That’s exactly what happened today (2/14/16). This morning on the front of the newspaper was an article about a potential problem in the local water. As predicted, my husband placed the paper in front of my nose.
Considering that we live in northern New Jersey akin to the towns mentioned in the article, I was more than paying attention. I took a look at the headline and instead of pushing the paper aside for reading later, I grabbed it and began my due diligence.

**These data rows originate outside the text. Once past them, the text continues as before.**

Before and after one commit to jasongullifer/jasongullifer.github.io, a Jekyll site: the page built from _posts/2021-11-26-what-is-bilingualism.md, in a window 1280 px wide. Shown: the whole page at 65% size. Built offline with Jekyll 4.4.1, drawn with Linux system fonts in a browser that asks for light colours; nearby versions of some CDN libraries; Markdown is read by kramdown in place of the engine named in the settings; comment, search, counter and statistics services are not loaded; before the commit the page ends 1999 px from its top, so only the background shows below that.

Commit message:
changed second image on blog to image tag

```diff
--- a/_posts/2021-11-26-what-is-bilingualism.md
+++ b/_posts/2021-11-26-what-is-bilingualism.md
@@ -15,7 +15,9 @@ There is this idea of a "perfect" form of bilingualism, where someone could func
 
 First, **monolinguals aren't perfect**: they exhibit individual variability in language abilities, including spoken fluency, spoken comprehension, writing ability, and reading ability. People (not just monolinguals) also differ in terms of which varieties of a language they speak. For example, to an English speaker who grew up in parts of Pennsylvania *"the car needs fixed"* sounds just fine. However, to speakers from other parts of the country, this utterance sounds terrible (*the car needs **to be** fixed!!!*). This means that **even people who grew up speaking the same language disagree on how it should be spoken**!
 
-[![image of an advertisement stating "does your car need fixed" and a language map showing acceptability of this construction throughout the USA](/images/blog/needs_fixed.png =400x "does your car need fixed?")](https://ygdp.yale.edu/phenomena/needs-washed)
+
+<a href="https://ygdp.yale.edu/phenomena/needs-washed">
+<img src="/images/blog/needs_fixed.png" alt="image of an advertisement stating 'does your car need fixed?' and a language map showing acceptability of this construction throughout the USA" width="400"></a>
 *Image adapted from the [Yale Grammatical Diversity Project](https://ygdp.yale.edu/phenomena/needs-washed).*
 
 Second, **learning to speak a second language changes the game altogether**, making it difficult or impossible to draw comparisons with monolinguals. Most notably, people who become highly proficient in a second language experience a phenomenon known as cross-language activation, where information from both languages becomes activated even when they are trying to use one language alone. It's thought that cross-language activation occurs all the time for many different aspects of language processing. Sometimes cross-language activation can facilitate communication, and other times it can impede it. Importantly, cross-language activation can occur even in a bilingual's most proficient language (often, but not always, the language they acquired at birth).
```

My writings are based on information I gather from articles and other blogs. They are for the most part written to prompt the audience to have a consideration about water softening or water filtration; however, with this information I believe it is paramount that you, the reader, do your own research and have someone test your water. I know I will be. I began by pulling up articles about PFOA and what it was. Then I needed to understand where it was – my town? A town I lived in? A town someone in my family lives in?
What I Found Out PFOA (Perfluorooctanoic acid) also known as C8, is a chemical created from a gas that ultimately ends up being what we know today as a non-stick surface product or as we’ve come to know it Teflon. It is also found in items labeled Gor-tex. Let’s take a look at the acceptable levels for PFOA in drinking water – oh wait – there are NONE. The EPA has determined that .04 parts/billion is considered the line; however, a growing number of researchers believe that at .02 parts/billion, which is the norm in most towns in NJ, is still way too high.

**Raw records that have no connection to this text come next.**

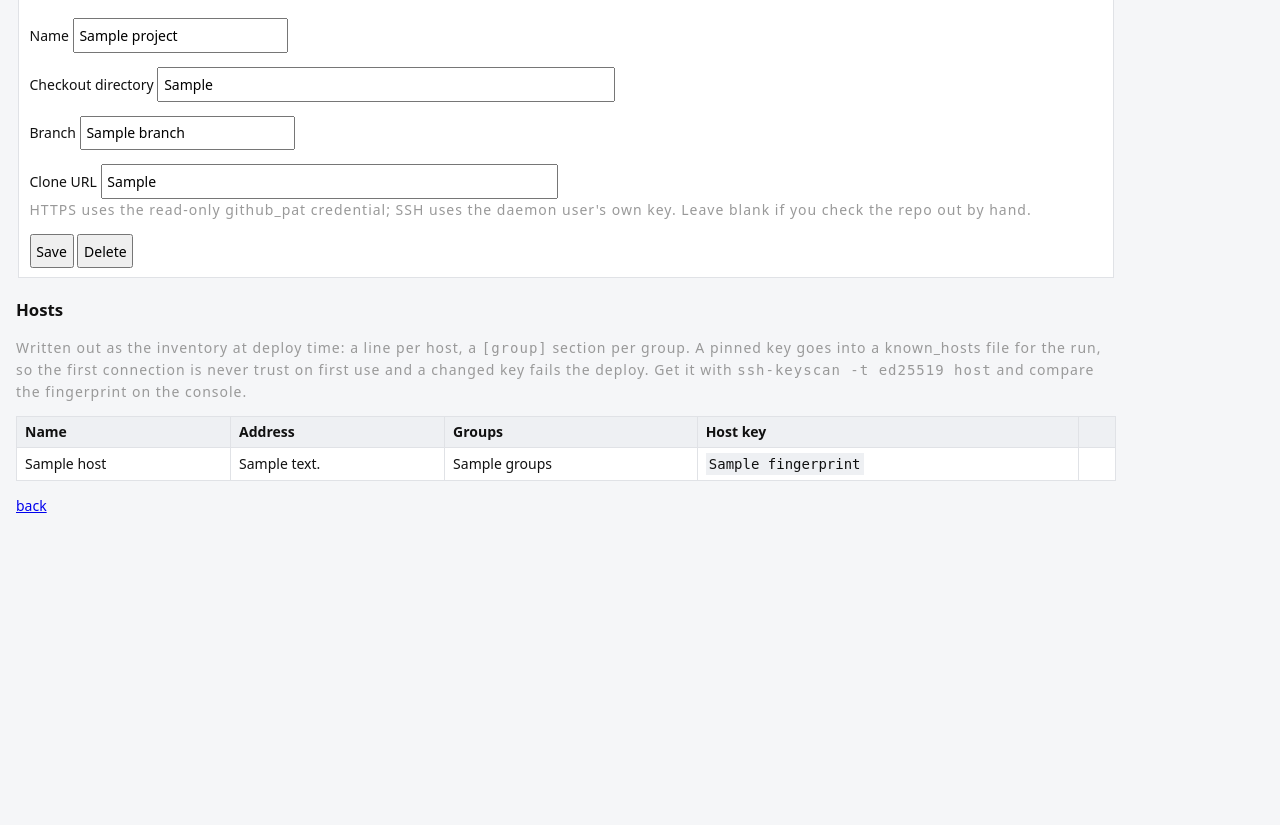
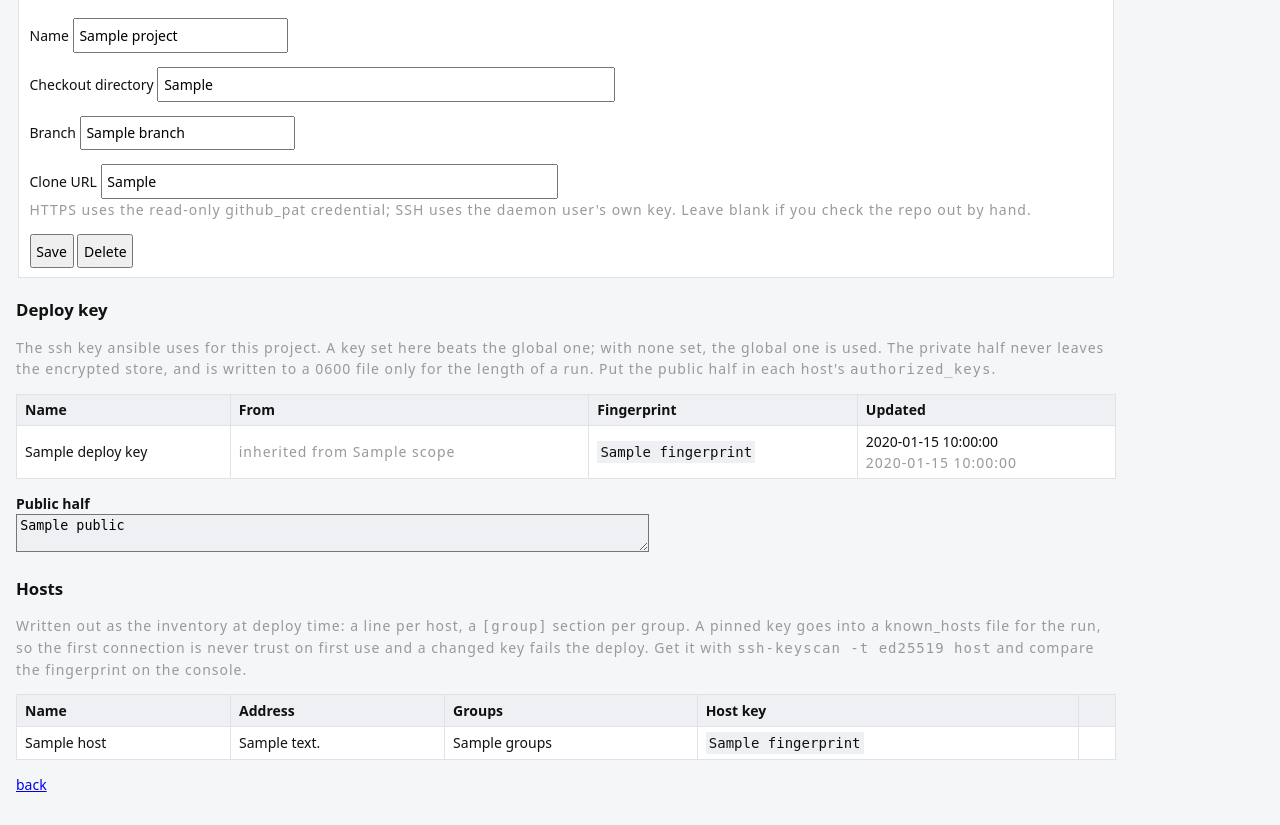
Before and after one commit to jacqueswww/slack-deploy, a Python web app: template src/templates/project.html in a window 1280 px wide. Shown: the part 115-940 px from the top of the page. Before the commit the page ends 628 px from the top, so only its background shows below. Run offline with Jinja, Linux system fonts and the light colour scheme; the template is opened without the code that fills it: most values are stand-ins (such as "Sample title", 1, 10 or a date in 2020).

Commit message:
A deploy key on the project page, and a prune schedule
Setting a project's ssh key meant knowing to go to /credentials and pick the
right scope from a dropdown. The project page now shows the key that project
would actually deploy with, whether it is the project's own or inherited from
global, with its fingerprint and public half, and generates, replaces or removes
it in place. The private half is never rendered; the test compares against the
stored bytes rather than the word "PRIVATE KEY", which the paste box's own
placeholder contains. /credentials takes back=<project id>, an id rather than a
URL, so it can only ever return into this app.

Retention becomes a schedule of its own rather than only a step inside backup.
It drops job rows and backup zips past 90 days and touches nothing else: a
project, a host, a secret or a user is worth keeping whatever its age. Job
output is nearly all of a job's weight, so clamp_log also bounds what a single
run can store at 256KB, keeping the tail because that is where a failure shows.
That covers the noisy play today, which a 90 day cutoff does not.

```diff
--- a/manage.py
+++ b/manage.py
@@ -715,7 +715,7 @@ def main():
     im.add_argument('zip')
     im.add_argument('--yes', action='store_true', help='skip the confirmation prompt')
     sa = add('schedule-add', cmd_schedule_add, help='add a scheduled job')
-    sa.add_argument('kind', choices=['backup', 'git-pull'])
+    sa.add_argument('kind', choices=list(scheduler.KINDS))
     sa.add_argument('--at', required=True, help='HH:MM')
     sa.add_argument('--weekdays', default='*', help='* or 0-6 comma separated')
     sa.add_argument('--project', help='git-pull only; omit for all projects')
--- a/src/templates/project.html
+++ b/src/templates/project.html
@@ -18,6 +18,59 @@ daemon user's own key. Leave blank if you check the repo out by hand.</span></p>
 </fieldset></form>
 
 {% if project %}
+<h2>Deploy key</h2>
+<p class="mask">The ssh key ansible uses for this project. A key set here beats
+the global one; with none set, the global one is used. The private half never
+leaves the encrypted store, and is written to a 0600 file only for the length of
+a run. Put the public half in each host's <code>authorized_keys</code>.</p>
+{% if deploy_key %}
+<table><tr><th>Name</th><th>From</th><th>Fingerprint</th><th>Updated</th></tr>
+<tr><td>{{ deploy_key.name }}</td>
+<td>{% if deploy_key.own %}this project{% else %}<span class="mask">inherited from {{ deploy_key.scope }}</span>{% endif %}</td>
+<td><code class="pick">{{ deploy_key.fingerprint or '-' }}</code></td>
+<td>{{ deploy_key.updated_at }}<br><span class="mask">{{ deploy_key.updated_by or '' }}</span></td></tr></table>
+{% if deploy_key.public %}<p><b>Public half</b><br>
+<textarea rows="2" cols="76" readonly class="pick">{{ deploy_key.public }}</textarea></p>{% endif %}
+{% else %}
+<p><span class="mask">No key set here and none global. Ansible will fall back to
+the daemon user's own ssh key.</span></p>
+{% endif %}
+
+{% if is_admin %}
+<fieldset><legend>Set this project's key</legend>
+<form method="post" action="/credentials" class="row">
+<input type="hidden" name="csrf" value="{{ csrf }}">
+<input type="hidden" name="scope" value="project">
+<input type="hidden" name="scope_id" value="{{ project.id }}">
+<input type="hidden" name="back" value="{{ project.id }}">
+<label>Name <input name="name" value="{{ project.name }}-deploy" required></label>
+<button name="generate" value="1"
+  data-confirm="Generate a new key for this project? It replaces any key set here, and the old private half is gone."
+  >Generate a new key</button>
+</form>
+<form method="post" action="/credentials">
+<input type="hidden" name="csrf" value="{{ csrf }}">
+<input type="hidden" name="scope" value="project">
+<input type="hidden" name="scope_id" value="{{ project.id }}">
+<input type="hidden" name="kind" value="ssh_key">
+<input type="hidden" name="back" value="{{ project.id }}">
+<p class="row"><label>Name <input name="name" value="{{ project.name }}-deploy" required></label></p>
+<p><textarea name="secret" rows="5" cols="76" required
+  placeholder="-----BEGIN OPENSSH PRIVATE KEY----- ... paste an existing private key"></textarea></p>
+<button data-confirm="Save this key? It replaces any key set on this project."
+  >Save a pasted key</button></form>
+{% if deploy_key and deploy_key.own %}
+<form method="post" action="/credentials">
+<input type="hidden" name="csrf" value="{{ csrf }}">
+<input type="hidden" name="scope" value="project">
+<input type="hidden" name="scope_id" value="{{ project.id }}">
+<input type="hidden" name="kind" value="ssh_key">
+<input type="hidden" name="back" value="{{ project.id }}">
+<button name="delete" value="1"
+  data-confirm="Remove this project's key? Deploys fall back to the global one, and the private half is gone."
+  >Remove this project's key</button></form>{% endif %}
+</fieldset>{% endif %}
+
 <h2>Hosts</h2>
 <p class="mask">Written out as the inventory at deploy time: a line per host, a
 <code>[group]</code> section per group. A pinned key goes into a known_hosts file
--- a/src/templates/schedules.html
+++ b/src/templates/schedules.html
@@ -19,11 +19,16 @@ with <code>manage.py import &lt;zip&gt;</code>.</p>
 <input type="hidden" name="csrf" value="{{ csrf }}">
 <button>Download</button></form></fieldset>
 
+<p class="mask">A <code>prune</code> run drops job rows older than 90 days and
+backup zips past the same age. Nothing else is touched: a project, a host or a
+secret is kept whatever its age. A single job's log is capped when it is written,
+so one noisy play cannot bloat the database before the cutoff arrives.</p>
 <fieldset><legend>New schedule</legend>
 <form method="post" action="/schedules">
 <input type="hidden" name="csrf" value="{{ csrf }}">
 <label>Kind <select name="kind">
 <option value="backup">backup</option><option value="git-pull">git-pull</option>
+<option value="prune">prune</option>
 </select></label>
 <label>Project (git-pull only) <select name="target_id"><option value="">all</option>
 {% for p in projects %}<option value="{{ p.id }}">{{ p.name }}</option>{% endfor %}
```
Also changed, not shown: src/runner.py (+13 -0 lines), src/scheduler.py (+17 -3 lines), src/web.py (+21 -2 lines), tests/test_backup.py (+35 -1 lines), tests/test_web.py (+35 -0 lines), README.md.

Health Concerns Associated with PFOA Laboratory studies show that animals exposed to PFOA showed an increased risk of certain tumors of the liver, testicles and mammary glands, as well as the pancreas. Normally well-conducted studies in animals can provide a good indication of what exposures cause cancers in humans; however, with PFOA there are clear differences in how the bodies of humans and animals differ handling this chemical. Studies in humans have found that people exposed to PFOA do have high risks of bladder and kidney cancers. Those who work directly with these products are at the most risk because the product is released as a gas form.
If tested PFOA can be found in the blood serum of most of us – eek. It is especially toxic to children. County by County I found this interactive map on line and thought it would be beneficial to share it with my readers. Simply zoom in or out to find out how your area faired with PFOA testing. Click on your county and it will bring up a small dialog box that tells the story in your neck of the woods.

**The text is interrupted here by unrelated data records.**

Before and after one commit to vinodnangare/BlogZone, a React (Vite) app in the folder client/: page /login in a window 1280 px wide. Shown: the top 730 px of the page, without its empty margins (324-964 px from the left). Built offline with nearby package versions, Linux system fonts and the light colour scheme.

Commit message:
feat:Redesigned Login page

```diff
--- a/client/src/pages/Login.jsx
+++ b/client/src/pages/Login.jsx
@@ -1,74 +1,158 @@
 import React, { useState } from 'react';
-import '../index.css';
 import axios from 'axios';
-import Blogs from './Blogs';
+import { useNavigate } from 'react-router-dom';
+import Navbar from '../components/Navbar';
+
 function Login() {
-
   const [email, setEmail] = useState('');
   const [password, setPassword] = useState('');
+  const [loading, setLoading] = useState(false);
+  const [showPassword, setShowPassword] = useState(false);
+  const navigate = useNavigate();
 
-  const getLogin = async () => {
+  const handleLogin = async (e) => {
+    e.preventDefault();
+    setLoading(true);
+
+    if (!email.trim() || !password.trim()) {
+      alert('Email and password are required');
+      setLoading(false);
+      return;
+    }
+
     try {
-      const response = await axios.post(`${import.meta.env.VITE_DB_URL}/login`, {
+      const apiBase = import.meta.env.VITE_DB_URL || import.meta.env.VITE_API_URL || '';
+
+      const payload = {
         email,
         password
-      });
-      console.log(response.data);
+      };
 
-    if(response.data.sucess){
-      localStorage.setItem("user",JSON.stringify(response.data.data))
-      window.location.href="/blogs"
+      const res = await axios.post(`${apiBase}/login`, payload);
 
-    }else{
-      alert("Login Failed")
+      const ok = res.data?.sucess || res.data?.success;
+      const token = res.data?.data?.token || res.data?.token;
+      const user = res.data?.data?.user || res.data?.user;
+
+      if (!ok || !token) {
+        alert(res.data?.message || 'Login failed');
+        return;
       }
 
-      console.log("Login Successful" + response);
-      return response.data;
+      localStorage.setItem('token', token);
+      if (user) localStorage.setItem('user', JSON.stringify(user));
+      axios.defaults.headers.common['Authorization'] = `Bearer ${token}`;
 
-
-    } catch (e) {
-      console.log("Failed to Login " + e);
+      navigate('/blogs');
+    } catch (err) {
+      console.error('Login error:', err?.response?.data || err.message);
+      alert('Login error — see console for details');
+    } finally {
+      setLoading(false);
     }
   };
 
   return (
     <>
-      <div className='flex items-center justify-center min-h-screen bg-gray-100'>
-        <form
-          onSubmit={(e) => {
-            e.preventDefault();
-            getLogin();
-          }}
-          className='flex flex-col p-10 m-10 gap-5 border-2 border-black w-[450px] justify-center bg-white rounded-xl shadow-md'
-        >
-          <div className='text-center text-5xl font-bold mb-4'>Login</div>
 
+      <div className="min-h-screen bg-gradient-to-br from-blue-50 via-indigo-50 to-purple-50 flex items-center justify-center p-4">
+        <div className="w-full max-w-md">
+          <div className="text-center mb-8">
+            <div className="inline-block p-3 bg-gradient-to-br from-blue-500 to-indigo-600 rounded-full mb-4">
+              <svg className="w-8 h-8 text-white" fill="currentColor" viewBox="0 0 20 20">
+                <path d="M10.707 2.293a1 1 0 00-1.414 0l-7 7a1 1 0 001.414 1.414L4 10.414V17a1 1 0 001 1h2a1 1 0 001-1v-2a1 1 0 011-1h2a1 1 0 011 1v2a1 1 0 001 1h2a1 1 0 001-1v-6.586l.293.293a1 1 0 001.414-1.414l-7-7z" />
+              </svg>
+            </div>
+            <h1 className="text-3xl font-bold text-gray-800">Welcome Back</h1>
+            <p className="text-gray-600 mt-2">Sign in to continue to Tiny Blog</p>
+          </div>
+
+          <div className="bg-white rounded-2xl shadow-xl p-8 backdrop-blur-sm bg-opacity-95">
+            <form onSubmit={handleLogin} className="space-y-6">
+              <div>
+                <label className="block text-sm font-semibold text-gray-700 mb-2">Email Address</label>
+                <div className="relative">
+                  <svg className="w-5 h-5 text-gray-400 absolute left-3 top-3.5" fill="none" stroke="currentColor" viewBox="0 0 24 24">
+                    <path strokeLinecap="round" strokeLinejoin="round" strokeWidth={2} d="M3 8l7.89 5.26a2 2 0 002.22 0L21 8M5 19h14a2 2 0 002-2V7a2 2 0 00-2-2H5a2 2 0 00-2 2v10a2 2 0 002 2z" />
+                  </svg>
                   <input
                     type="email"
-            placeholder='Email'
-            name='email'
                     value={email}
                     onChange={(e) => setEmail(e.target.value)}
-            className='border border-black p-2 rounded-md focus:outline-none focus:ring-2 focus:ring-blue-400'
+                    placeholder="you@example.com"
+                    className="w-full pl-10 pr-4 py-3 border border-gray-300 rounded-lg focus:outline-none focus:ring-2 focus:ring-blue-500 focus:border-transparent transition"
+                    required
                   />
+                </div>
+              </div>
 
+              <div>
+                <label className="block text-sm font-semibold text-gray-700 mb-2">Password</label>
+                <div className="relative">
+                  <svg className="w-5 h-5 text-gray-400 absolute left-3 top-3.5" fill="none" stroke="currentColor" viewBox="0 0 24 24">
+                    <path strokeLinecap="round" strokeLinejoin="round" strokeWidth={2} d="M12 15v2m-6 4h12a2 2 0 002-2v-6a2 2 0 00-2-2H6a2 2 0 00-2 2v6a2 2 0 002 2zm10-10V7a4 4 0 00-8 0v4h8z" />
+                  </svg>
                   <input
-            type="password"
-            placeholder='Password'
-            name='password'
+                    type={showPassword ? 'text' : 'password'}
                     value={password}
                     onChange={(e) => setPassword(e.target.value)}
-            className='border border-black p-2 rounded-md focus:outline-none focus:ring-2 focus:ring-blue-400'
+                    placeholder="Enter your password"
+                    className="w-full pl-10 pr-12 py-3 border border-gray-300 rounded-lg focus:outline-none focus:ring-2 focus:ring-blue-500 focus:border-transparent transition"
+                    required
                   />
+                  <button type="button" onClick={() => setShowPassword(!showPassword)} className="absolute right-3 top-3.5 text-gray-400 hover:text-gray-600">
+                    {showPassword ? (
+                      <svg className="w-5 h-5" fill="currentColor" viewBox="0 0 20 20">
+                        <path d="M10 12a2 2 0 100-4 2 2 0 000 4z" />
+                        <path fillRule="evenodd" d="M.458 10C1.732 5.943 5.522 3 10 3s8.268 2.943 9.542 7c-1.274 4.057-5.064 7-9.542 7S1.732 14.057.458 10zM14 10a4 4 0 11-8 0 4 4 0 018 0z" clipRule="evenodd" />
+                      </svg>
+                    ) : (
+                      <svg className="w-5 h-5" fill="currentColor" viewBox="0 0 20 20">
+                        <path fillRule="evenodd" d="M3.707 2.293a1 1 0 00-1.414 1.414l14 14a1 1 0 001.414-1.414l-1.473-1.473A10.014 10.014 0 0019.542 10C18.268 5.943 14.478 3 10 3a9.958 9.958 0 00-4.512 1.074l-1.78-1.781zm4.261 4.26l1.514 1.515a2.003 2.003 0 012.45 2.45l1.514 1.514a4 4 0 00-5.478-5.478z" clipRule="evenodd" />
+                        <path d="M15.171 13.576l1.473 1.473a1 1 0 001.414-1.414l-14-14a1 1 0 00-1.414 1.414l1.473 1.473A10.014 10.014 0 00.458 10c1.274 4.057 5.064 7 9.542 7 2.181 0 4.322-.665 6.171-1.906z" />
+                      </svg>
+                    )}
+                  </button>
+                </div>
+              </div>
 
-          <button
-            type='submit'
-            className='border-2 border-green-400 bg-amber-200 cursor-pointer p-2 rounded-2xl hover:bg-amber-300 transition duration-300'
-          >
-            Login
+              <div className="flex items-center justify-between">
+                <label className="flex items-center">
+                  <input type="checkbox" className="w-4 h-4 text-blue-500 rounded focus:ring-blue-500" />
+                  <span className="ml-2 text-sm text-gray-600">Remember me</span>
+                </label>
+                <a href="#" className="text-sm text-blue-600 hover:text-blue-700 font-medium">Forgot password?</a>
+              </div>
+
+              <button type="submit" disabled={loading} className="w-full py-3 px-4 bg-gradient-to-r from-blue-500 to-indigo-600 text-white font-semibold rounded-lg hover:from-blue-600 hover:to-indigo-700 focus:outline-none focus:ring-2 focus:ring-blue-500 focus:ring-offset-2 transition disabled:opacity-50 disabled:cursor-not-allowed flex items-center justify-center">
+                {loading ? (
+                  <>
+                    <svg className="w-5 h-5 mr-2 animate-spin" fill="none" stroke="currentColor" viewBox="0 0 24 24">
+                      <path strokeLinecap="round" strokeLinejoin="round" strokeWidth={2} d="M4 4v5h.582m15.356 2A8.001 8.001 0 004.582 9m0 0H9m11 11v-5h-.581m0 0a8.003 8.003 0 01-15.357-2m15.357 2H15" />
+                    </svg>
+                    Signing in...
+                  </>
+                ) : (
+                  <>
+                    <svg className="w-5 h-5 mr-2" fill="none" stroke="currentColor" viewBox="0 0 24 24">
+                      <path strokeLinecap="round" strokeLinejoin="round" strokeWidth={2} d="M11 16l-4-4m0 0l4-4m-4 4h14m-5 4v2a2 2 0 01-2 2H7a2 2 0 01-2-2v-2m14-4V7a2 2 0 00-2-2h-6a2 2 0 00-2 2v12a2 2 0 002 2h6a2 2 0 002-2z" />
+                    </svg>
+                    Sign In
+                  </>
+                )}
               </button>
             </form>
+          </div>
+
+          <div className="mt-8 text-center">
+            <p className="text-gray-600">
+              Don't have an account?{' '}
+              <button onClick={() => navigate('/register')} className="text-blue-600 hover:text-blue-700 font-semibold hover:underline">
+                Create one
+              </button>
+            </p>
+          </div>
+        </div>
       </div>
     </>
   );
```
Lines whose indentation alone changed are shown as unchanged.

Everything I’m reading is telling me that PFOAs are dangerous and carcinogenic.
Solution Because PFOAs are airborne they eventually end up in your water system. A filtering system containing Granular Activated Carbon (GAC) or a reverse osmosis system (or RO) may be helpful in eliminating some of the PFOAs. However, one of the first things I’m doing is going through my pots and pans and tossing anything with a stick-free surface.
There are many articles about this issue on the Internet. I suggest you take a moment or two to do a little reading or at minimum click on some of the hyperlinks in this blog to learn more. Once you have, contact a reputable water filtration company for a water test and put your mind at ease. I know I’m going to….today.
~ Cindy Dittfield, writer for Passaic Bergen Water Softening